Postby ceid donn » 2016-11-02, 4:35

At the moment, I believe I am the only person who comes around Unilang regularly who is studying Breton. There is a native speaker, Zviezda, who occasionally stops in and answers questions. I will leave your questions about Breton literature, titles and grammar to them should they stop in again.

I can help you a little regarding information on Breton learning resources: the short answers is, there just isn't a lot out there and unless you can read French well enough to use French language learning resources, your options are exceedingly limited. There just isn't enough interest in Breton outside of the Breton speaking communities in France to support a lot resources for it.

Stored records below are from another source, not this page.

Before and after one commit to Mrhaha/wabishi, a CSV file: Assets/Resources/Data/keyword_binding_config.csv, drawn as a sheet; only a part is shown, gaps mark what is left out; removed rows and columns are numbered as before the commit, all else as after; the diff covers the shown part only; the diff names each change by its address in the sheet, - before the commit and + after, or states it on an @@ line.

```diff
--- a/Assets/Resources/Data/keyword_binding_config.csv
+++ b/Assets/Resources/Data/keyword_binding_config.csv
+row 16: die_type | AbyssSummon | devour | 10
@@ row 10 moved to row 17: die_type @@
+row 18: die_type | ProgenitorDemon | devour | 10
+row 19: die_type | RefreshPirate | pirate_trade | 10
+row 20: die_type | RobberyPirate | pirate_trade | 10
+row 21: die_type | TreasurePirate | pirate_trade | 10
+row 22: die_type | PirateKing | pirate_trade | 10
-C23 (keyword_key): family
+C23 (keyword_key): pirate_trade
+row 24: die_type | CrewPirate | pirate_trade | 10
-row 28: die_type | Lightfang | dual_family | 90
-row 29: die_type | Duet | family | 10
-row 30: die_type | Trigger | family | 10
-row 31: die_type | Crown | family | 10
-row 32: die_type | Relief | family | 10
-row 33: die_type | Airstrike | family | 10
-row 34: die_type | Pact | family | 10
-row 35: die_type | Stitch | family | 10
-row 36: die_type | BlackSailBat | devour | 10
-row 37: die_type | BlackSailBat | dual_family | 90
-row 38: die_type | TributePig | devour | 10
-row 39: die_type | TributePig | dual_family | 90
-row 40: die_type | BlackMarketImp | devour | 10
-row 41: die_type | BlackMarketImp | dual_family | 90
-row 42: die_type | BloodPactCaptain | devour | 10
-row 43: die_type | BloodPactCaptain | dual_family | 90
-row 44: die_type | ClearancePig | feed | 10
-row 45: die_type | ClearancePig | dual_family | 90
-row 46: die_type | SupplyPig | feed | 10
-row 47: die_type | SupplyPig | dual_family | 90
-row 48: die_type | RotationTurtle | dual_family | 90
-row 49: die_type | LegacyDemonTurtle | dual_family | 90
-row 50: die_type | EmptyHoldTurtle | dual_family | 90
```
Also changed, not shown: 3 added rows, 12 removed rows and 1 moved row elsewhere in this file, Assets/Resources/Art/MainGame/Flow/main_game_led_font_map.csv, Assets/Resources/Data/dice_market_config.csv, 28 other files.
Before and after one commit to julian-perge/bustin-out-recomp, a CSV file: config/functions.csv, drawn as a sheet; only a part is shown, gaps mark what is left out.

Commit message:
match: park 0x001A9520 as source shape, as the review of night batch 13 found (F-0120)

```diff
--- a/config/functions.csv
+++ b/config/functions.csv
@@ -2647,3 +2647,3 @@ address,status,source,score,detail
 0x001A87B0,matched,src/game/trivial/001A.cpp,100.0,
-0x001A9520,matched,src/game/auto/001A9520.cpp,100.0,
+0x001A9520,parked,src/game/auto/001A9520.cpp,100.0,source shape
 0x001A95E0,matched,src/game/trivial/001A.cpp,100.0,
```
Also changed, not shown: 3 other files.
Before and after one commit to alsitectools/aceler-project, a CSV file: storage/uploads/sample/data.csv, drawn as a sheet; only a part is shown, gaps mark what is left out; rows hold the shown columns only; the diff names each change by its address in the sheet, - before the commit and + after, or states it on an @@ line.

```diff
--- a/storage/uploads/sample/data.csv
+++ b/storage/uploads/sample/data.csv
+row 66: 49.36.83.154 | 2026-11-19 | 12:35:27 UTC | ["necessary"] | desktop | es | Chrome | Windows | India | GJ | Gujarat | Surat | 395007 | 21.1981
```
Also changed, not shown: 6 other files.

Another thing, and I go through this time and time again with people interested in Scottish Gaelic and Irish who insist on "grammar-based" resources, is Breton is a Celtic language. It is not English and it is not Russian. When someone asks for a "grammar-based" resource for a Celtic language, I find inevitably they are asking for a method that teaches them a Celtic language according to a grammar they are already comfortable with. Celtic languages are their own family of languages are a reason--actually, several reasons--and you have to deal with them on their terms. Many methods for beginners take into account that Celtic languages have grammar elements that are very foreign to most learners, and so they approach the language is a more familiar way, introducing these elements gradually. When i was learning Scottish Gaelic, my first Celtic language, I spend maybe the first two years feeling absolutely clueless. Looking back on that, that's exactly how I should have felt. I was learning a language that "thinks" very differently from any other language I had studied previous, and there is just no way to rush through that. If you really want to understand Breton grammar, and you've never studied a Celtic language before, it will take time to get your head around it. And I hate to be the one to tell you this, but as someone who's studied or at least dabbled in all six of the modern Celtic languages, I can tell you that you picked possibly the hardest one of the bunch, and that's not counting how hard it is to get decent resources for it or the politics around it. Compared to most other Indo-European languages, Breton is just not very easy.

Kervarker is based on a long OOP book for beginners and the site isn't maintained any longer. There are a few tidbits about grammar on Skolober.com, but that site isn't updated anymore either. Globse is OK, but it's far from complete and at times not accurate. I usually double-check some questionable entries via Twitter where I can get into contact with Breton speakers.

I use Le Breton (previously Le breton sans peine) by Assimil, and I am working through the book alongside doing the Memrise course based on it that another Breton learner created. That is really the best teach-yourself type resources available right now, but it is only available in French. It does go through the grammar, but in a very casual, non-academic way, similar to how the Teach Yourself books do (TY has never had a Breton volume, to my knowledge). I am also using Brezhoneg... buan hag aes, along with a similar corresponding Memrise course, but this book came out in 1977, is full of rather useless vocabulary (unless you think knowing mous (galley-boy) and kezeg-koad (merry-go-around) are useful for beginners) and generally isn't regarded as a very good resource for learning contemporary usage. But it is one of the very few resources available in an English version, hence why I am using it. And I use the French/Breton learner's magazine #brezhoneg, published by Skol an Emsav, which is a really good resource for learning contemporary Breton via reading immersion.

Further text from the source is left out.